WORK REQUEST:
An exact, complete copy of the entries that follow is needed.

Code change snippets
=======
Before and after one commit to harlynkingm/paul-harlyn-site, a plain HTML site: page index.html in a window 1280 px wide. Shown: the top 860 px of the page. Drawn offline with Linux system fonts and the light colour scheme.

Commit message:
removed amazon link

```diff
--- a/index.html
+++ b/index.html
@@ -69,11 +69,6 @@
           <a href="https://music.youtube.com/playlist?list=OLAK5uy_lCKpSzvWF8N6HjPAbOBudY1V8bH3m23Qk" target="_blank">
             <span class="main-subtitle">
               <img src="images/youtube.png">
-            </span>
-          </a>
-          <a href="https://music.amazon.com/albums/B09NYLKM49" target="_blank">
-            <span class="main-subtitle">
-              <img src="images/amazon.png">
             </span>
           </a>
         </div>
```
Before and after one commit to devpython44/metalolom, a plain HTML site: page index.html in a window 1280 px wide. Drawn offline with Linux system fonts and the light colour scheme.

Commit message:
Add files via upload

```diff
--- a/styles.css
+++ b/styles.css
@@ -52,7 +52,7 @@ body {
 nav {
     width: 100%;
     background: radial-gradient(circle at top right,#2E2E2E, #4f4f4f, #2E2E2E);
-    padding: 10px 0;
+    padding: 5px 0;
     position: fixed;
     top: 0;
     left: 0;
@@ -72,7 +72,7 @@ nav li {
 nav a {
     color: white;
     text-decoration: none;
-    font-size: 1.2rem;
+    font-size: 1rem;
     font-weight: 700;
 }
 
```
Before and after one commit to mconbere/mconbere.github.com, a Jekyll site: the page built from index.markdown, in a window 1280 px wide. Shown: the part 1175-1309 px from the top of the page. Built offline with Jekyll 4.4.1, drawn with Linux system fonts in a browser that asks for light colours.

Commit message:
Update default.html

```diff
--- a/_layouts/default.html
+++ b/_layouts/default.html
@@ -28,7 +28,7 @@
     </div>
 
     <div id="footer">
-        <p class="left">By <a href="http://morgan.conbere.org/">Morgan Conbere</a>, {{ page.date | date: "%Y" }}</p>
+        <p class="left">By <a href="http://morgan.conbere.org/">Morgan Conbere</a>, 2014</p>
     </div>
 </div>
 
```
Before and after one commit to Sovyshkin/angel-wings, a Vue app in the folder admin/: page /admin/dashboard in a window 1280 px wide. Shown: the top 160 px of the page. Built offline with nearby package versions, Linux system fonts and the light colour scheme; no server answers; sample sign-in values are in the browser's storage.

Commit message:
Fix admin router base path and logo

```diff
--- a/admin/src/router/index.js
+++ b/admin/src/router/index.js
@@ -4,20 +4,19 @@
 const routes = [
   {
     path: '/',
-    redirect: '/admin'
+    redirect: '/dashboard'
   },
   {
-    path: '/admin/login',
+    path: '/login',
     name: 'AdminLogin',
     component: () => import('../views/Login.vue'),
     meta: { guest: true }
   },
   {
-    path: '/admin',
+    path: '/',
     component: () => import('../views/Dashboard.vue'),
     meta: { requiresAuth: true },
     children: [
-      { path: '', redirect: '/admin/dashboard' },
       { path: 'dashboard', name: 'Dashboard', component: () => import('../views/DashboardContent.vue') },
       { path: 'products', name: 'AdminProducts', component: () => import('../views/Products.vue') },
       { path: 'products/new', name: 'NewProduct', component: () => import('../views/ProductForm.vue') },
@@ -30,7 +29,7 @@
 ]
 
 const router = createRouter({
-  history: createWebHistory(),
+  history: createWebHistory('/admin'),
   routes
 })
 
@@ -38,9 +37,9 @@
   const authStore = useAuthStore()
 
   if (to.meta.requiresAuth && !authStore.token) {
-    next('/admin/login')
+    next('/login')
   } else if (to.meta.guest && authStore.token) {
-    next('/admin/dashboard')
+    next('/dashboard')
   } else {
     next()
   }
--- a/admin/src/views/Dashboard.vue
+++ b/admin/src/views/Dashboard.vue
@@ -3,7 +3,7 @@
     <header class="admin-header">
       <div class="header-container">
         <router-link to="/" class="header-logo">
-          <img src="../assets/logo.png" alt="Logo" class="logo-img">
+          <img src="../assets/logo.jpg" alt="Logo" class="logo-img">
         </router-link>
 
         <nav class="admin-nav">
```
=======
ANSWER BOX:
Before and after one commit to harlynkingm/paul-harlyn-site, a plain HTML site: page index.html in a window 1280 px wide. Shown: the top 860 px of the page. Drawn offline with Linux system fonts and the light colour scheme.

Commit message:
removed amazon link

```diff
--- a/index.html
+++ b/index.html
@@ -69,11 +69,6 @@
           <a href="https://music.youtube.com/playlist?list=OLAK5uy_lCKpSzvWF8N6HjPAbOBudY1V8bH3m23Qk" target="_blank">
             <span class="main-subtitle">
               <img src="images/youtube.png">
-            </span>
-          </a>
-          <a href="https://music.amazon.com/albums/B09NYLKM49" target="_blank">
-            <span class="main-subtitle">
-              <img src="images/amazon.png">
             </span>
           </a>
         </div>
```
Before and after one commit to devpython44/metalolom, a plain HTML site: page index.html in a window 1280 px wide. Drawn offline with Linux system fonts and the light colour scheme.

Commit message:
Add files via upload

```diff
--- a/styles.css
+++ b/styles.css
@@ -52,7 +52,7 @@ body {
 nav {
     width: 100%;
     background: radial-gradient(circle at top right,#2E2E2E, #4f4f4f, #2E2E2E);
-    padding: 10px 0;
+    padding: 5px 0;
     position: fixed;
     top: 0;
     left: 0;
@@ -72,7 +72,7 @@ nav li {
 nav a {
     color: white;
     text-decoration: none;
-    font-size: 1.2rem;
+    font-size: 1rem;
     font-weight: 700;
 }
 
```
Before and after one commit to mconbere/mconbere.github.com, a Jekyll site: the page built from index.markdown, in a window 1280 px wide. Shown: the part 1175-1309 px from the top of the page. Built offline with Jekyll 4.4.1, drawn with Linux system fonts in a browser that asks for light colours.

Commit message:
Update default.html

```diff
--- a/_layouts/default.html
+++ b/_layouts/default.html
@@ -28,7 +28,7 @@
     </div>
 
     <div id="footer">
-        <p class="left">By <a href="http://morgan.conbere.org/">Morgan Conbere</a>, {{ page.date | date: "%Y" }}</p>
+        <p class="left">By <a href="http://morgan.conbere.org/">Morgan Conbere</a>, 2014</p>
     </div>
 </div>
 
```
Before and after one commit to Sovyshkin/angel-wings, a Vue app in the folder admin/: page /admin/dashboard in a window 1280 px wide. Shown: the top 160 px of the page. Built offline with nearby package versions, Linux system fonts and the light colour scheme; no server answers; sample sign-in values are in the browser's storage.

Commit message:
Fix admin router base path and logo

```diff
--- a/admin/src/router/index.js
+++ b/admin/src/router/index.js
@@ -4,20 +4,19 @@
 const routes = [
   {
     path: '/',
-    redirect: '/admin'
+    redirect: '/dashboard'
   },
   {
-    path: '/admin/login',
+    path: '/login',
     name: 'AdminLogin',
     component: () => import('../views/Login.vue'),
     meta: { guest: true }
   },
   {
-    path: '/admin',
+    path: '/',
     component: () => import('../views/Dashboard.vue'),
     meta: { requiresAuth: true },
     children: [
-      { path: '', redirect: '/admin/dashboard' },
       { path: 'dashboard', name: 'Dashboard', component: () => import('../views/DashboardContent.vue') },
       { path: 'products', name: 'AdminProducts', component: () => import('../views/Products.vue') },
       { path: 'products/new', name: 'NewProduct', component: () => import('../views/ProductForm.vue') },
@@ -30,7 +29,7 @@
 ]
 
 const router = createRouter({
-  history: createWebHistory(),
+  history: createWebHistory('/admin'),
   routes
 })
 
@@ -38,9 +37,9 @@
   const authStore = useAuthStore()
 
   if (to.meta.requiresAuth && !authStore.token) {
-    next('/admin/login')
+    next('/login')
   } else if (to.meta.guest && authStore.token) {
-    next('/admin/dashboard')
+    next('/dashboard')
   } else {
     next()
   }
--- a/admin/src/views/Dashboard.vue
+++ b/admin/src/views/Dashboard.vue
@@ -3,7 +3,7 @@
     <header class="admin-header">
       <div class="header-container">
         <router-link to="/" class="header-logo">
-          <img src="../assets/logo.png" alt="Logo" class="logo-img">
+          <img src="../assets/logo.jpg" alt="Logo" class="logo-img">
         </router-link>
 
         <nav class="admin-nav">
```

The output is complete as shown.